Leonard Slatkin and the Los Angeles Philharmonic heat up the beat this week with Slatkin Conducts Gershwin and Marsalis, a jazz classics program that includes George Gershwin's An American in Paris, Dmitri Shostakovich's Jazz Suite No. 1 and Wynton Marsalis' Swing Symphony. Composed in 1928, An American in Paris was Gershwin's attempt to "portray the impression of an American visitor in Paris as he strolls about the city and listens to various street noises and absorbs the French atmosphere." As such, it was an urban tone poem, evocative of the hustle and bustle of both life and art, and bursting with contemporary vibrancy. Shostakovich's Jazz Suite, by contrast, is a curious combination of Slavic melancholy and cabaret that sounds a little like Kurt Weill on a Siberian bender. Among its movements are a satirical little waltz that evokes the Berlin cafes of the 1920s and '30s, its slow-moving melody accentuated by the clangs of a glockenspiel, and a weird fox trot that sounds like a Russian march with a blues tinge. The great trumpeter Wynton Marsalis joins the Jazz at Lincoln Center Orchestra for the West Coast premiere of his Swing Symphony, composed as an homage to American music; like an epic, it sweeps through the various eras from ragtime and slow drag to Afro-Latin, Kansas City Swing, Be Bop and all manner of other genres comprising our musical heritage.
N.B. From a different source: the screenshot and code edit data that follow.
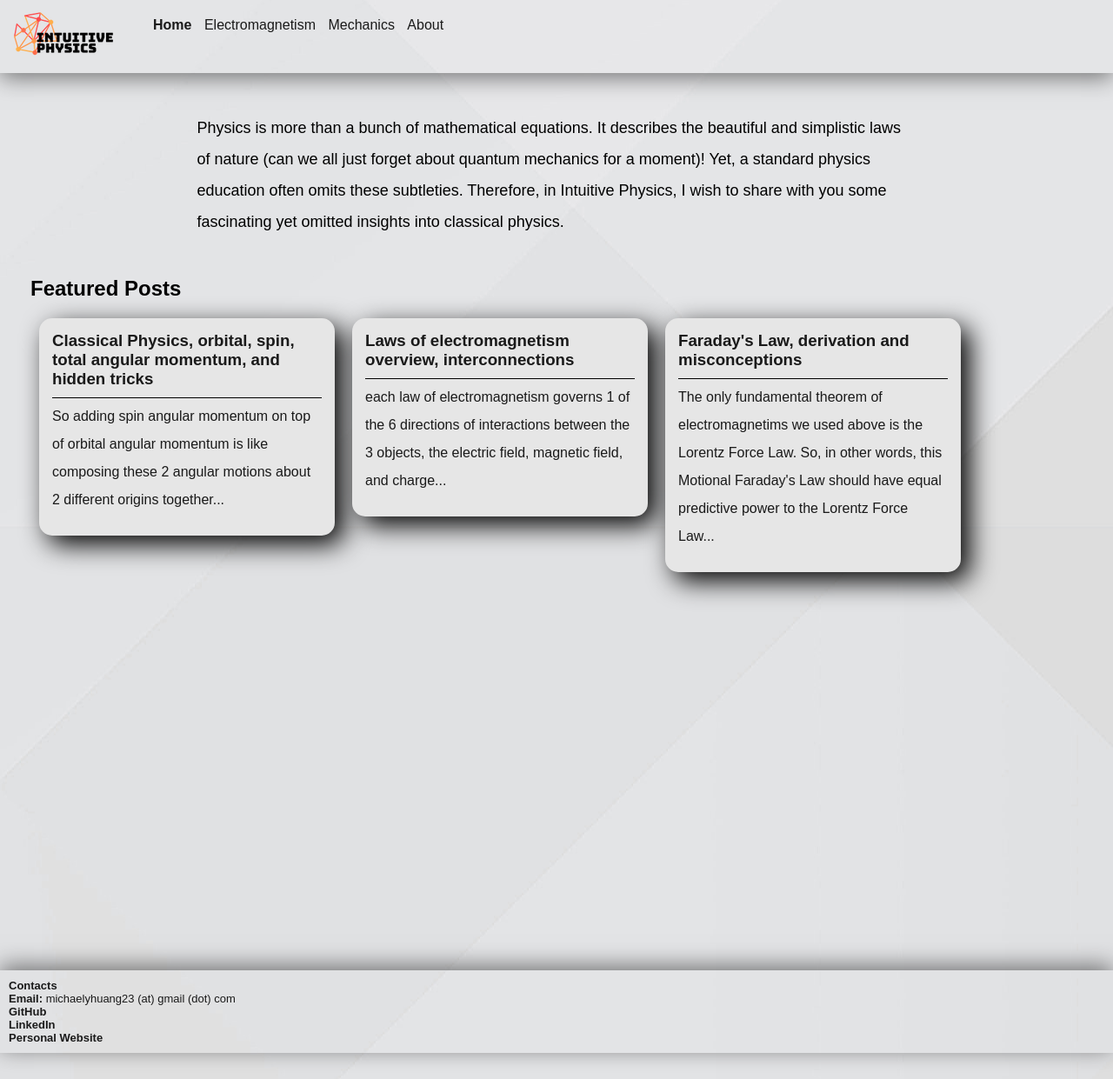
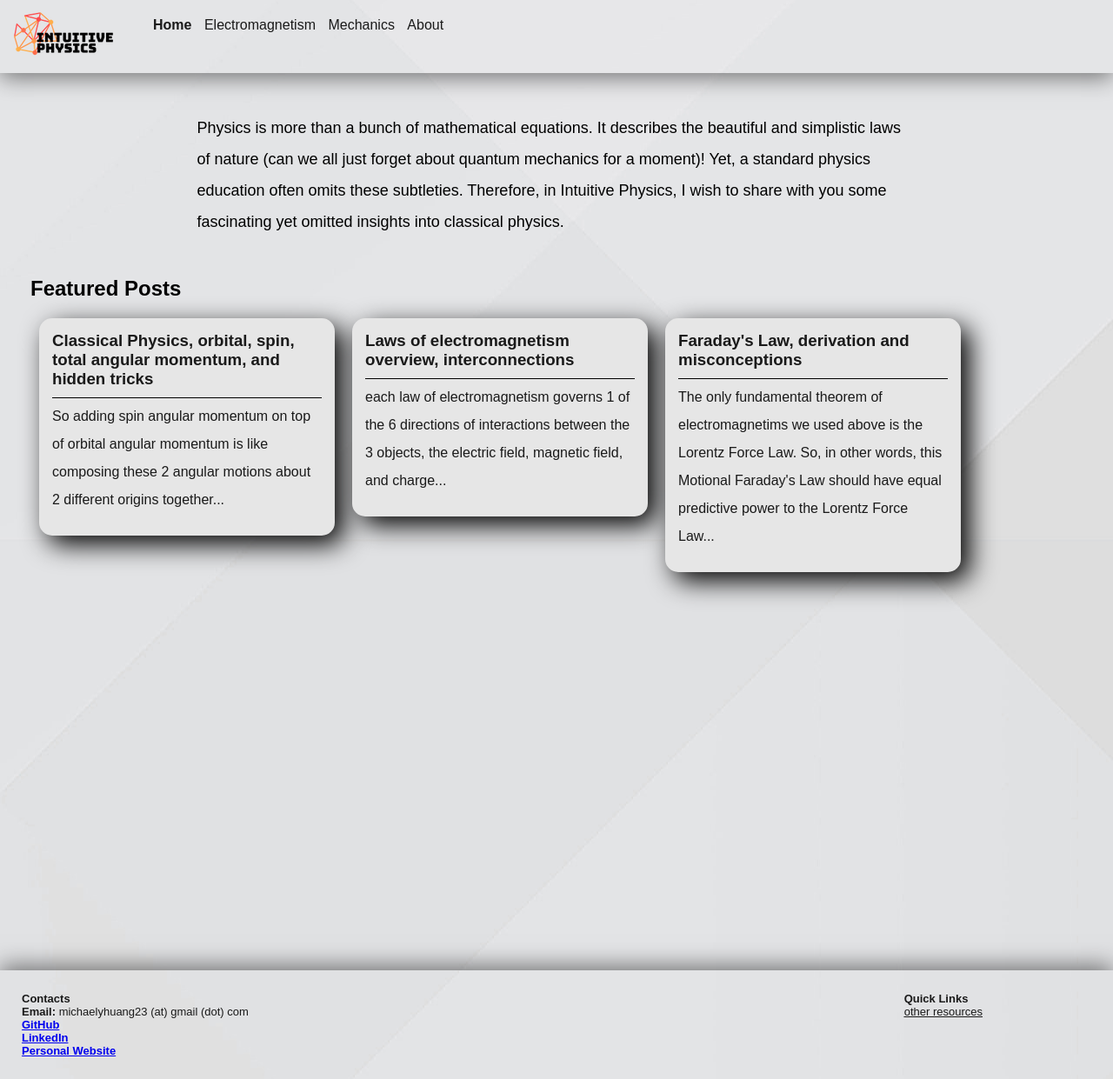
Before and after one commit to IntuitivePhysics/IntuitivePhysics, a Jekyll site: the page built from index.html, in a window 1280 px wide. Shown: the whole page at 87% size. Built offline with Jekyll 4.4.1, drawn with Linux system fonts in a browser that asks for light colours.

Commit message:
friend link

```diff
--- a/_layouts/navbar_page.html
+++ b/_layouts/navbar_page.html
@@ -48,7 +48,7 @@
     {{ content }}
 
     <footer>
-        <div class="flex-container">
+        <div class="flex-container space-out">
             <div class="flex-child contact">
                 <h4>Contacts</h4>
                 <p><b>Email: </b>michaelyhuang23 (at) gmail (dot) com</p>
@@ -62,6 +62,10 @@
                     <a href="https://michaelyhuang23.github.io"><b>Personal Website</b></a>
                 </div>
             </div>
+            <div class="flex-child contact">
+                <h4>Quick Links</h4>
+                <p><a href="otherblogs.html"><u>other resources</u></a></p>
+            </div>
         </div>
     </footer>
 </body>
--- a/_sass/main.scss
+++ b/_sass/main.scss
@@ -74,7 +74,6 @@ main{
 }
 
 .flex-container {
-    margin-top: 10px;
     display: flex;
     justify-content: start;
     flex-wrap: wrap;
@@ -82,9 +81,12 @@ main{
     width: 90%;
 }
 
+.space-out{
+    justify-content: space-between;
+}
+
 .flex-child {
     margin: 10px;
-
 }
 
 .post-box{
@@ -127,8 +129,20 @@ main{
     margin-bottom: 15px;
 }
 
+.padder{
+    padding-left:10%;
+    padding-right:10%;
+    padding-top:25px;
+    padding-bottom:25px;
+}
+
+.padder li{
+    margin-bottom:15px;
+}
+
 footer{
     margin-top: 35%;
+    padding:15px;
     box-shadow: 0px -5px 25px 0px rgba(0, 0, 0, 0.5);
     color: rgb(26, 26, 26);
 }
@@ -138,12 +152,12 @@ footer{
     font:italic;
 }
 
-.contact a{
+.head-content a{
     text-decoration: none;
     color: rgb(26, 26, 26);
 }
 
-.contact a:hover{
+.head-content a:hover{
     text-decoration: none;
     color: rgb(71, 71, 71);
 }
```
Also changed, not shown: otherblogs.html (added, +24 -0 lines).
Lauded by critics as "grand, brave, even heroic," the Swing Symphony is not an easy work to pull off; "it contains all kinds of rhythms and syncopation, which makes it very difficult to play," notes the composer.
Sat., Feb. 12, 8 p.m.; Sun., Feb. 13, 2 p.m., 2011